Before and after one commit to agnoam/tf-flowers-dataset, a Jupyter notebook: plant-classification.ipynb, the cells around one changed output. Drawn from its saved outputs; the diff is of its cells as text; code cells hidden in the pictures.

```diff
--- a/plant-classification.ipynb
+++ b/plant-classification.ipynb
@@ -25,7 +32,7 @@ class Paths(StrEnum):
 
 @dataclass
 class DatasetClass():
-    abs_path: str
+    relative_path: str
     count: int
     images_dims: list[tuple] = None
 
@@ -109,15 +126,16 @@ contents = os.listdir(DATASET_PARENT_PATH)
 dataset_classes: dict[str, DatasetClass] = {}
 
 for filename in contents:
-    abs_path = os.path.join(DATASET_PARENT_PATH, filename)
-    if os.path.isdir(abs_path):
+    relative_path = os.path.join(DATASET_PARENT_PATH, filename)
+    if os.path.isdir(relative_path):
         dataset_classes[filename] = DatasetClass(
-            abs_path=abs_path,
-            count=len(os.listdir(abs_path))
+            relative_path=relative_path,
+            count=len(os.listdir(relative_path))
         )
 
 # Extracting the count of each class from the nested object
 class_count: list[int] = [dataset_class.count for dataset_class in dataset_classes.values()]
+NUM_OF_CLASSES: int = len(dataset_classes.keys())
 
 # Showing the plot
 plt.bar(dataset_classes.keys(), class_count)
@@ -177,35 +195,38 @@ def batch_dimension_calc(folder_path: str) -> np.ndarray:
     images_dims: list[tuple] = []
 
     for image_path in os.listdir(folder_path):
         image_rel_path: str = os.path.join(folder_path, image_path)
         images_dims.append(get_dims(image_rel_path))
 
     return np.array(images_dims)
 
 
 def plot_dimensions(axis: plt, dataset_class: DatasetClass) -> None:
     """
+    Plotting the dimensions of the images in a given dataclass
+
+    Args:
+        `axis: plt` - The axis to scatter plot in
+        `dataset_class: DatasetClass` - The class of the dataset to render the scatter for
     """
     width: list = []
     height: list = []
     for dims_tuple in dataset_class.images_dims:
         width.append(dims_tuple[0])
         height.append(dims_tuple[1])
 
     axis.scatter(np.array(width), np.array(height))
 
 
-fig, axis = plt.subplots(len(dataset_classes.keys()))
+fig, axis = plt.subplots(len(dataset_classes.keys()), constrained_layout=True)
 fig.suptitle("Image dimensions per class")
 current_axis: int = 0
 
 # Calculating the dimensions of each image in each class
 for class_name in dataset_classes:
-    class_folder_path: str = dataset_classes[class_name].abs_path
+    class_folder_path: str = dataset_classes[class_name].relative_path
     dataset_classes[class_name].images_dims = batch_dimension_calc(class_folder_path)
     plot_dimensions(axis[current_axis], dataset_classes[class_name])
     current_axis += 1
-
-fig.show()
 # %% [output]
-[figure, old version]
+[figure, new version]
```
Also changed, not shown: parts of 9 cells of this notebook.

■ ■ ■ ■

### Task directions
Without omitting anything, reproduce the whole of the data.

### Solved problem
Before and after one commit to agnoam/tf-flowers-dataset, a Jupyter notebook: plant-classification.ipynb, the cells around one changed output. Drawn from its saved outputs; the diff is of its cells as text; code cells hidden in the pictures.

```diff
--- a/plant-classification.ipynb
+++ b/plant-classification.ipynb
@@ -25,7 +32,7 @@ class Paths(StrEnum):
 
 @dataclass
 class DatasetClass():
-    abs_path: str
+    relative_path: str
     count: int
     images_dims: list[tuple] = None
 
@@ -109,15 +126,16 @@ contents = os.listdir(DATASET_PARENT_PATH)
 dataset_classes: dict[str, DatasetClass] = {}
 
 for filename in contents:
-    abs_path = os.path.join(DATASET_PARENT_PATH, filename)
-    if os.path.isdir(abs_path):
+    relative_path = os.path.join(DATASET_PARENT_PATH, filename)
+    if os.path.isdir(relative_path):
         dataset_classes[filename] = DatasetClass(
-            abs_path=abs_path,
-            count=len(os.listdir(abs_path))
+            relative_path=relative_path,
+            count=len(os.listdir(relative_path))
         )
 
 # Extracting the count of each class from the nested object
 class_count: list[int] = [dataset_class.count for dataset_class in dataset_classes.values()]
+NUM_OF_CLASSES: int = len(dataset_classes.keys())
 
 # Showing the plot
 plt.bar(dataset_classes.keys(), class_count)
@@ -177,35 +195,38 @@ def batch_dimension_calc(folder_path: str) -> np.ndarray:
     images_dims: list[tuple] = []
 
     for image_path in os.listdir(folder_path):
         image_rel_path: str = os.path.join(folder_path, image_path)
         images_dims.append(get_dims(image_rel_path))
 
     return np.array(images_dims)
 
 
 def plot_dimensions(axis: plt, dataset_class: DatasetClass) -> None:
     """
+    Plotting the dimensions of the images in a given dataclass
+
+    Args:
+        `axis: plt` - The axis to scatter plot in
+        `dataset_class: DatasetClass` - The class of the dataset to render the scatter for
     """
     width: list = []
     height: list = []
     for dims_tuple in dataset_class.images_dims:
         width.append(dims_tuple[0])
         height.append(dims_tuple[1])
 
     axis.scatter(np.array(width), np.array(height))
 
 
-fig, axis = plt.subplots(len(dataset_classes.keys()))
+fig, axis = plt.subplots(len(dataset_classes.keys()), constrained_layout=True)
 fig.suptitle("Image dimensions per class")
 current_axis: int = 0
 
 # Calculating the dimensions of each image in each class
 for class_name in dataset_classes:
-    class_folder_path: str = dataset_classes[class_name].abs_path
+    class_folder_path: str = dataset_classes[class_name].relative_path
     dataset_classes[class_name].images_dims = batch_dimension_calc(class_folder_path)
     plot_dimensions(axis[current_axis], dataset_classes[class_name])
     current_axis += 1
-
-fig.show()
 # %% [output]
-[figure, old version]
+[figure, new version]
```
Also changed, not shown: parts of 9 cells of this notebook.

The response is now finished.